Tax & admin · 8 August 2017

Six steps to getting your business books in shape by the end of summer

Close-up of hands searching in a file cabinet
Now is the time to write off any invoices that you’re sure will never be paid, and to chase up those customers who haven’t paid yet

Here, Emily Coltman, Business Advice expert and chief accountant to cloud accounting provider FreeAgent, gives readers her top tips for getting your business books in order by the end of the summer and making life easier in the months ahead.

The end of summer is not far off, which means you may be thinking of having a last-minute holiday or finishing a long overdue DIY project before the days get much shorter.

But, the holidays could also be the ideal time to take a look at your business books, and start preparing your company for autumn and the busy Christmas period.

  1. Check your cash

Do you know exactly how much has your business earned – or how much cash it has on hand? If your business’ cash harvest is poor, then it may starve, so it’s important to make sure that you know how much cash your business has in its bank account.

If you’re not already doing so, check whether you can set up an automatic feed to pull this data from your bank straight into your accounting software in order to minimise data entry errors.

Then make sure you check at least weekly, if not daily, to make sure that your bank balance is correct in your accounts and that all your transactions have been recorded.

And remember, if your bank balance in your accounts doesn’t match what’s in your bank, you’ll have to look back and find the difference – it won’t go away.

  1. Send out your invoices

If your business issues invoices to customers, take advantage of any summer downtime to check through your records and make sure you’ve sent invoices for all the work you have done to date. Your customers cannot pay you if you don’t invoice them.

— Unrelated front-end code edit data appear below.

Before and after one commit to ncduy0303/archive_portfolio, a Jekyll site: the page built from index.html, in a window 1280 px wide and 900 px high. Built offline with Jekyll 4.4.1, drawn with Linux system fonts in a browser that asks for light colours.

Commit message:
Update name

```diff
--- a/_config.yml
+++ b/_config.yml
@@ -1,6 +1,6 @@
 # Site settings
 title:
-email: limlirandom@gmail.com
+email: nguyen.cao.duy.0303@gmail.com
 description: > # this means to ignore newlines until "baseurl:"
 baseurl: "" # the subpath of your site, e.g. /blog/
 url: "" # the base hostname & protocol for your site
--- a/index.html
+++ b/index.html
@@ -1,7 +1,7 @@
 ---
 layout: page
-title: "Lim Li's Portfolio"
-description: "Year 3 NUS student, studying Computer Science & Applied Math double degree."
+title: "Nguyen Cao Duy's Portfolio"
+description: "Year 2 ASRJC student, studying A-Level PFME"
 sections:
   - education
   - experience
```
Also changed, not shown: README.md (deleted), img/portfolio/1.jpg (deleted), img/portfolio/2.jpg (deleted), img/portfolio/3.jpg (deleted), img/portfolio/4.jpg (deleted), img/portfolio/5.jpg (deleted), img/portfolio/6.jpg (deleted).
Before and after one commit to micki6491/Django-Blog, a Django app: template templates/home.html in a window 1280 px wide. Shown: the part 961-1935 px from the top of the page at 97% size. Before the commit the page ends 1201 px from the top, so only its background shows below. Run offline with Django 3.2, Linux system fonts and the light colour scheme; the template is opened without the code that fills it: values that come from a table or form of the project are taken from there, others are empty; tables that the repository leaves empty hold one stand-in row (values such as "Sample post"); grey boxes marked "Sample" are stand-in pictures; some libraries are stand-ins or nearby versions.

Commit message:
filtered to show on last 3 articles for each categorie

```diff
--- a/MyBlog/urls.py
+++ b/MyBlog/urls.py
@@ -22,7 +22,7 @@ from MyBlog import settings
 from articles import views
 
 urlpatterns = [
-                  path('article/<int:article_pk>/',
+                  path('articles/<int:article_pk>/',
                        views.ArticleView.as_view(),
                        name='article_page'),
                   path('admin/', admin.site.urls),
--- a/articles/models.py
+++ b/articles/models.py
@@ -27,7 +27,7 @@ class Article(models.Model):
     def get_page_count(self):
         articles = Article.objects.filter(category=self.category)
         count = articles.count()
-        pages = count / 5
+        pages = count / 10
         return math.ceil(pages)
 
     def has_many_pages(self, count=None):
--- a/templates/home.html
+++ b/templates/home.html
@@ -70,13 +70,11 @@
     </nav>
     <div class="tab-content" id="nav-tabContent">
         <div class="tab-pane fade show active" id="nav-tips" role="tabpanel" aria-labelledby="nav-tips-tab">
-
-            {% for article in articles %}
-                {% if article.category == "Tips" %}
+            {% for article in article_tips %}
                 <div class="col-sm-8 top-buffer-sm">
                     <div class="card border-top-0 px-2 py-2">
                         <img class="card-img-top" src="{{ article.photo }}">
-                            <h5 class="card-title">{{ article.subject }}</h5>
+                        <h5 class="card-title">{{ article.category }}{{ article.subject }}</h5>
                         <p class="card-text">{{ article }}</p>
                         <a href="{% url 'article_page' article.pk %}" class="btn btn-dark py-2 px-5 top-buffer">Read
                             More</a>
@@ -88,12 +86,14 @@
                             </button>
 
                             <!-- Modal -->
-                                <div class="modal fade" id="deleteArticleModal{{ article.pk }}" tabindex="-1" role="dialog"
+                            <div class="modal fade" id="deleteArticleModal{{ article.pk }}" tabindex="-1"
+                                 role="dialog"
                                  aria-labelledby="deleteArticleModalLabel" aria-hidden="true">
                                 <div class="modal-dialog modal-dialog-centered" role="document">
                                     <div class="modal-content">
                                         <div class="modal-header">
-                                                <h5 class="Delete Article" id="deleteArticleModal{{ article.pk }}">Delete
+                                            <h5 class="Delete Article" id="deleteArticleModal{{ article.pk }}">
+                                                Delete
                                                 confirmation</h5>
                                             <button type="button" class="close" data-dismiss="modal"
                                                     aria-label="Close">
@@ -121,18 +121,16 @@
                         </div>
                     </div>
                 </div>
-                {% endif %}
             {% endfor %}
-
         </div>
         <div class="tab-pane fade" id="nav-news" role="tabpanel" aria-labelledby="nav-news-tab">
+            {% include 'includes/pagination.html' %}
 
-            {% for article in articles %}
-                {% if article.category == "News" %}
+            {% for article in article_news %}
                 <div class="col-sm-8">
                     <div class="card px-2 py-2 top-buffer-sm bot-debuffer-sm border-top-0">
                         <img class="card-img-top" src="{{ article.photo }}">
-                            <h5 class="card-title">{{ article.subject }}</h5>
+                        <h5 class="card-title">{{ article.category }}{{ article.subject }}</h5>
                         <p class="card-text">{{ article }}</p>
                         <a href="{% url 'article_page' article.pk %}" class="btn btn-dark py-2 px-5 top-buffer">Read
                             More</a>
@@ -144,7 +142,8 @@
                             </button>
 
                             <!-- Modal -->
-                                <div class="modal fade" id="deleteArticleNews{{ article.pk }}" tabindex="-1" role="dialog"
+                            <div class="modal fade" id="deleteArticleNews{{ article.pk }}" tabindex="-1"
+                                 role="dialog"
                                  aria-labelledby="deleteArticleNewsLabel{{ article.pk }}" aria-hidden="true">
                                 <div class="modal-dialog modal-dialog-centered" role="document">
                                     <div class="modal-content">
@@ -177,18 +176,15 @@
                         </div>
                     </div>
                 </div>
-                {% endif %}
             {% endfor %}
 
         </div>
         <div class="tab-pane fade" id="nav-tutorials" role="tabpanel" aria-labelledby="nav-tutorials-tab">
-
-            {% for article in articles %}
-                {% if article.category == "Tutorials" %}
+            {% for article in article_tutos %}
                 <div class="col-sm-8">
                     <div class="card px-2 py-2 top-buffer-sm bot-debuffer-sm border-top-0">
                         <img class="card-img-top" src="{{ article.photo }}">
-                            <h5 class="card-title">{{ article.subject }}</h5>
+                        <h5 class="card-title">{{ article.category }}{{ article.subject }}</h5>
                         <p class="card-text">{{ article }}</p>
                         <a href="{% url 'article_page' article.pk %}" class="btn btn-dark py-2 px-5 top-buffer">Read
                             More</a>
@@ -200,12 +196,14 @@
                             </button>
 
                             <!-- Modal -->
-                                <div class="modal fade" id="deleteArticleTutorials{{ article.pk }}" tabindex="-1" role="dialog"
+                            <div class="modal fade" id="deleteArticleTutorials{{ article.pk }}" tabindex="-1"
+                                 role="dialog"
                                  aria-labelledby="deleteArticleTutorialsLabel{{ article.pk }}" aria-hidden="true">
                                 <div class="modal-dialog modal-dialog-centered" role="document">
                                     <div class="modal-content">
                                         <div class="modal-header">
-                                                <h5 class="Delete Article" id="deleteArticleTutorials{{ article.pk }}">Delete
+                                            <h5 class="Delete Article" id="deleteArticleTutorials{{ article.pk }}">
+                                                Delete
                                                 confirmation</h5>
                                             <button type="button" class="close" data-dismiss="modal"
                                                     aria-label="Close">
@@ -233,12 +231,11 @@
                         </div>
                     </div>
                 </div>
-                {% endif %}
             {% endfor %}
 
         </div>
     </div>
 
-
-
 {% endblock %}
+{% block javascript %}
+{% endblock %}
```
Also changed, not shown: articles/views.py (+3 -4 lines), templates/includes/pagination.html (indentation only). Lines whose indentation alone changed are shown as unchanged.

You should also check your list of open invoices – because sometimes there might be some invoices that haven’t been paid because the customer’s just forgotten about them and you haven’t followed them up.

There may also be old invoices in your accounts that haven’t been paid and won’t be, perhaps because your customer’s gone out of business. Take some time now to write off any invoices that you’re sure will never be paid, and to chase up those customers who haven’t paid yet.

  1. Check your out-of-pocket expenses…

Out-of-pocket expenses are business costs that you paid for personally, for example if you went to the post office and bought a book of stamps to send business letters, but paid with your own cash.

As long as these are bona fide business costs, you can put these into your business accounts too, and they reduce the amount of profit you pay tax on, so it’s worthwhile keeping track of all of them.

Go through your wallet and look for stray receipts and make sure that you’ve included any of them which are business costs in your accounts.

And, if you keep a big box of receipts that you usually only look at when your tax return is due, use this time to go through these and record all of them in your accounts. It will save you a lot of time and hassle in the long run.

  1. …and review how your costs are categorised

When you’re putting your business costs into your accounts – whether they were paid for from your business bank account or whether you paid for them personally – make sure that the costs are in the right categories.

For example, a pack of envelopes would be best categorised as “stationery”, while a bill from your office landlord would be “rent”. This helps you make sure that you’re claiming the right amount of tax relief on your costs, and means you can track where you’re spending money in your business.

Be aware of the categories that contain potential tax pitfalls (for example, sundries, subscriptions and lease payments) and make sure that any costs you put in these categories are correct. If you have any doubts, consult your accountant who should be able to advise you.

  1. Check when your tax is due

If your business is a limited company, it will be due to pay corporation tax nine months and one day after its year end. If you’re a sole trader, you can expect to be paying income tax and NI at the end of January.

And whatever your business type, if it’s registered for VAT, then there will often be a VAT bill to pay every three months.

Make sure you know how much tax you’re due to pay soon, and have money put aside to pay for it. It’s also a good idea to set up a system where you keep a running total of all the tax you owe and align this with your calendar so you know exactly when you have to pay it.

  1. Look to the months ahead

Take some time during the quiet summer months to consider how your business will deal with the rest of the year. Christmas, in particular, can be a potential bonanza for many businesses, so what will it do for yours?

Will you offer special products, services or discounts at Christmas? If so, could you pair up with another local business who serves the same customers as you do, to offer a joint Christmas package?

For example, if you are a children’s party planner, could you find a local caterer, entertainer (magician, balloon modeller, clown) to team up with for special Christmas events? If so, this could provide a welcome boost to both of your businesses.

Emily Coltman FCA is chief accountant at FreeAgent, award-winning cloud accounting provider for micro business owners, freelancers and their accountants

Revealed: HMRC’s ten most ridiculous self-assessment tax expense claims

Sign up to our newsletter to get the latest from Business Advice.



Emily Coltman is chief accountant to FreeAgent, provider of cloud accounting software for freelancers, micro businesses and accountants. She is passionate about helping the owners of small and growing businesses to escape their “fear of the numbers” and she translates small business finance and tax into practical common sense speak.